This is a great opportunity to put an unused set of bells to use. There is a story about Oliver Cromwell during England’s reformation period. The government was running out of money. Taxes were already too high. His advisors came to him and said, “there isn’t anymore gold to be had. The only gold left in the Commonwealth is the statues of the saints in the churches.” To which Cromwell responded, “the let’s melt down the saints and put them into circulation.” Unused bells are accomplishing nothing. They are dishonoring the people who sacrificially gave funds to purchase those bells. They are falling into disrepair. And no one is learning to love ringing by looking at four cases on the floor of a church closet.
It is time for creative solutions. Can you borrow a set of bells from a church that isn’t suing them? Can you get grant funding to purchase a set of chimes? Area 3 offers loaner chime sets for programs just like this. Can you do a community fundraiser? Can you get corporate sponsorships? Is there any funding available at the school level. Does a school in your district already have a set of bells that could be used.
Can you fit a program like this into an existing after school environment?
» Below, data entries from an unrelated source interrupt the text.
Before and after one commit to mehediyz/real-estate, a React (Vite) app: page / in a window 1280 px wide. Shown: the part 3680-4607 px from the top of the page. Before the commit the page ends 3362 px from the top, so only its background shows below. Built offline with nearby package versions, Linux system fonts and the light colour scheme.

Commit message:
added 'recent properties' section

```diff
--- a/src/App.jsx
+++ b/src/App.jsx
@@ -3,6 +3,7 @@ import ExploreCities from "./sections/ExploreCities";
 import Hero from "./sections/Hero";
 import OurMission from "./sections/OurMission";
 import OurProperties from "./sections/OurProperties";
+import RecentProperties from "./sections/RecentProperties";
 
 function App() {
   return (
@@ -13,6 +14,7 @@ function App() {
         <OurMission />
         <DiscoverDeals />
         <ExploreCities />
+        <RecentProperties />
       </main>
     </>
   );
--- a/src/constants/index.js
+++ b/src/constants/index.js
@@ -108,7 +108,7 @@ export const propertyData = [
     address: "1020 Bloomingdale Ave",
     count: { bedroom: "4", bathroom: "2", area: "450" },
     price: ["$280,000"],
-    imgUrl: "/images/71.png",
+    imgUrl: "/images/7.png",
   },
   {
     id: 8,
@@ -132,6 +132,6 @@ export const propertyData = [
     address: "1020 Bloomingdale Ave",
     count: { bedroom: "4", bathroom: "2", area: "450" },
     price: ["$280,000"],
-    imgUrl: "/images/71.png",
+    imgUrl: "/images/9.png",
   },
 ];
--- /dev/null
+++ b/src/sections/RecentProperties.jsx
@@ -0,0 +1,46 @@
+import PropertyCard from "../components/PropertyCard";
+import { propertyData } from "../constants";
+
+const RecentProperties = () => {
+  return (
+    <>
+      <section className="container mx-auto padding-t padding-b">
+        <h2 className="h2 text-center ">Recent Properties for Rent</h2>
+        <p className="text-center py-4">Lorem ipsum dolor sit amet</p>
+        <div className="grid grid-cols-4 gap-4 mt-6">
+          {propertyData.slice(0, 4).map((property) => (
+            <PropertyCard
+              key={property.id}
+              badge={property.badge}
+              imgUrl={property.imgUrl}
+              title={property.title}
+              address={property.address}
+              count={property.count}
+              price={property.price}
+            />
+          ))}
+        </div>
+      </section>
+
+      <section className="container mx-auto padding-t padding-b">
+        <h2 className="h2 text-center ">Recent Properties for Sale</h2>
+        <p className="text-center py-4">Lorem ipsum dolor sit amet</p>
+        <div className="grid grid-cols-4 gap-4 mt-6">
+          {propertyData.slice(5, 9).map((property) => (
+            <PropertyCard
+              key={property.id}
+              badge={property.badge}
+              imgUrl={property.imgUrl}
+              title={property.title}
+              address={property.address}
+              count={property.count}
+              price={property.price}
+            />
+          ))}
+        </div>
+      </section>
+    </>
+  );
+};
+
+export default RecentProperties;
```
Does your church have a licensed preschool – then, PRO TIP – parents of elementary aged children can receive child-care reimbursement from the state to send them to your program.
As I watched that group of 50 kids walk by me, and listened to them interacting with each other, building team-based relationships, integrating with each other through a shared joy of ringing, I saw a bright future for our instrument. Many of these kids would never reasonably have access to music education – a $6000 flute would be out of the question for most of these families – but in bells, everyone succeeds together. There is no distinction between students based on their family’s ability to afford private lessons and expensive instruments.
If you have a love of ringing, and you have a love of kids, I would strongly encourage you to consider some type of after school program. If you need help, PLEASE feel free to reach out to me for resources, ideas, and suggestions on specific problem solving.
As we say here in Stafford – “Grab your Bells and Get out There!”